--- Exercise material Enclosed Below ---
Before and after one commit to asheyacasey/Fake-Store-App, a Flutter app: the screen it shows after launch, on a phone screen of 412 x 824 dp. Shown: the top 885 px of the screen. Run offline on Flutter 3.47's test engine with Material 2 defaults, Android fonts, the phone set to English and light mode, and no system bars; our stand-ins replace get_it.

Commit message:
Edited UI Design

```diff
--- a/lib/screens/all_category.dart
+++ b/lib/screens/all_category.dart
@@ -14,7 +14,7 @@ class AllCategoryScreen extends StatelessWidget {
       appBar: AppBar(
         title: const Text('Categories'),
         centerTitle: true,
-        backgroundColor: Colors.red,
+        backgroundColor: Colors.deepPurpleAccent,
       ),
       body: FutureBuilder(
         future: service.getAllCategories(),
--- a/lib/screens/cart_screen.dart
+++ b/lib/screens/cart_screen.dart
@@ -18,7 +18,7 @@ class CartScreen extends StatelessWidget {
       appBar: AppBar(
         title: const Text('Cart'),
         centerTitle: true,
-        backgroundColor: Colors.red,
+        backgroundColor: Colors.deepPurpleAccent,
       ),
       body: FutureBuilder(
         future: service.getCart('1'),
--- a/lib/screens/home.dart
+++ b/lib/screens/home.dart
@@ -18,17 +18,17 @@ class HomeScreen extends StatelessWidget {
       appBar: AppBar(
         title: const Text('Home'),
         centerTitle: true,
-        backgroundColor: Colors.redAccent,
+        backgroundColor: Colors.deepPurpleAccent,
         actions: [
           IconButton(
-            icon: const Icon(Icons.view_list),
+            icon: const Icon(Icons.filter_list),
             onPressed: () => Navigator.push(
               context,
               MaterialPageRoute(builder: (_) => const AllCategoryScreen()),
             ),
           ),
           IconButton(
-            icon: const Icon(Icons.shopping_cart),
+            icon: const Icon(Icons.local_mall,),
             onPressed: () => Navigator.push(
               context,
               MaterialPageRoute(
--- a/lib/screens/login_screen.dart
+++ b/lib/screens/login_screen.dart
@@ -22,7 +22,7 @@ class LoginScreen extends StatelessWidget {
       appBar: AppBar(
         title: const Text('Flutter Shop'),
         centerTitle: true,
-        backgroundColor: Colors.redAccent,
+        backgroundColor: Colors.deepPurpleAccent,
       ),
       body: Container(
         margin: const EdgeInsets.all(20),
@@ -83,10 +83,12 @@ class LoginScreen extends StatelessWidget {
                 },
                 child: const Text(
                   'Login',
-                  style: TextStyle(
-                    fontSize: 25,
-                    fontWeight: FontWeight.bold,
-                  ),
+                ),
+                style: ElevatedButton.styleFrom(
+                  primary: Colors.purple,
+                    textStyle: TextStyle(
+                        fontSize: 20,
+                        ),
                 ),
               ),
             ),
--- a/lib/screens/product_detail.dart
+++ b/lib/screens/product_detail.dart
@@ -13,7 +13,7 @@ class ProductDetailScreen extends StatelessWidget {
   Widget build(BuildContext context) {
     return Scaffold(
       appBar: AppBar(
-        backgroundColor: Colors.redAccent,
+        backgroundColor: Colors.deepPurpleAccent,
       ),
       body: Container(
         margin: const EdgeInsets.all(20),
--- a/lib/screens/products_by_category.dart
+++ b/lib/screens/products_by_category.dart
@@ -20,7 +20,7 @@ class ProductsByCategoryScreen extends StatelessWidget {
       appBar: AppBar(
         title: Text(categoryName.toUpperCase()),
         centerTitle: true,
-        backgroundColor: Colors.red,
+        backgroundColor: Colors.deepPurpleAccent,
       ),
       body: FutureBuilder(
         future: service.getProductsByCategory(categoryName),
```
--- End of Enclosed Exercise material ---
*Work instructions*
Return each record exactly as given.

*Output*
Before and after one commit to asheyacasey/Fake-Store-App, a Flutter app: the screen it shows after launch, on a phone screen of 412 x 824 dp. Shown: the top 885 px of the screen. Run offline on Flutter 3.47's test engine with Material 2 defaults, Android fonts, the phone set to English and light mode, and no system bars; our stand-ins replace get_it.

Commit message:
Edited UI Design

```diff
--- a/lib/screens/all_category.dart
+++ b/lib/screens/all_category.dart
@@ -14,7 +14,7 @@ class AllCategoryScreen extends StatelessWidget {
       appBar: AppBar(
         title: const Text('Categories'),
         centerTitle: true,
-        backgroundColor: Colors.red,
+        backgroundColor: Colors.deepPurpleAccent,
       ),
       body: FutureBuilder(
         future: service.getAllCategories(),
--- a/lib/screens/cart_screen.dart
+++ b/lib/screens/cart_screen.dart
@@ -18,7 +18,7 @@ class CartScreen extends StatelessWidget {
       appBar: AppBar(
         title: const Text('Cart'),
         centerTitle: true,
-        backgroundColor: Colors.red,
+        backgroundColor: Colors.deepPurpleAccent,
       ),
       body: FutureBuilder(
         future: service.getCart('1'),
--- a/lib/screens/home.dart
+++ b/lib/screens/home.dart
@@ -18,17 +18,17 @@ class HomeScreen extends StatelessWidget {
       appBar: AppBar(
         title: const Text('Home'),
         centerTitle: true,
-        backgroundColor: Colors.redAccent,
+        backgroundColor: Colors.deepPurpleAccent,
         actions: [
           IconButton(
-            icon: const Icon(Icons.view_list),
+            icon: const Icon(Icons.filter_list),
             onPressed: () => Navigator.push(
               context,
               MaterialPageRoute(builder: (_) => const AllCategoryScreen()),
             ),
           ),
           IconButton(
-            icon: const Icon(Icons.shopping_cart),
+            icon: const Icon(Icons.local_mall,),
             onPressed: () => Navigator.push(
               context,
               MaterialPageRoute(
--- a/lib/screens/login_screen.dart
+++ b/lib/screens/login_screen.dart
@@ -22,7 +22,7 @@ class LoginScreen extends StatelessWidget {
       appBar: AppBar(
         title: const Text('Flutter Shop'),
         centerTitle: true,
-        backgroundColor: Colors.redAccent,
+        backgroundColor: Colors.deepPurpleAccent,
       ),
       body: Container(
         margin: const EdgeInsets.all(20),
@@ -83,10 +83,12 @@ class LoginScreen extends StatelessWidget {
                 },
                 child: const Text(
                   'Login',
-                  style: TextStyle(
-                    fontSize: 25,
-                    fontWeight: FontWeight.bold,
-                  ),
+                ),
+                style: ElevatedButton.styleFrom(
+                  primary: Colors.purple,
+                    textStyle: TextStyle(
+                        fontSize: 20,
+                        ),
                 ),
               ),
             ),
--- a/lib/screens/product_detail.dart
+++ b/lib/screens/product_detail.dart
@@ -13,7 +13,7 @@ class ProductDetailScreen extends StatelessWidget {
   Widget build(BuildContext context) {
     return Scaffold(
       appBar: AppBar(
-        backgroundColor: Colors.redAccent,
+        backgroundColor: Colors.deepPurpleAccent,
       ),
       body: Container(
         margin: const EdgeInsets.all(20),
--- a/lib/screens/products_by_category.dart
+++ b/lib/screens/products_by_category.dart
@@ -20,7 +20,7 @@ class ProductsByCategoryScreen extends StatelessWidget {
       appBar: AppBar(
         title: Text(categoryName.toUpperCase()),
         centerTitle: true,
-        backgroundColor: Colors.red,
+        backgroundColor: Colors.deepPurpleAccent,
       ),
       body: FutureBuilder(
         future: service.getProductsByCategory(categoryName),
```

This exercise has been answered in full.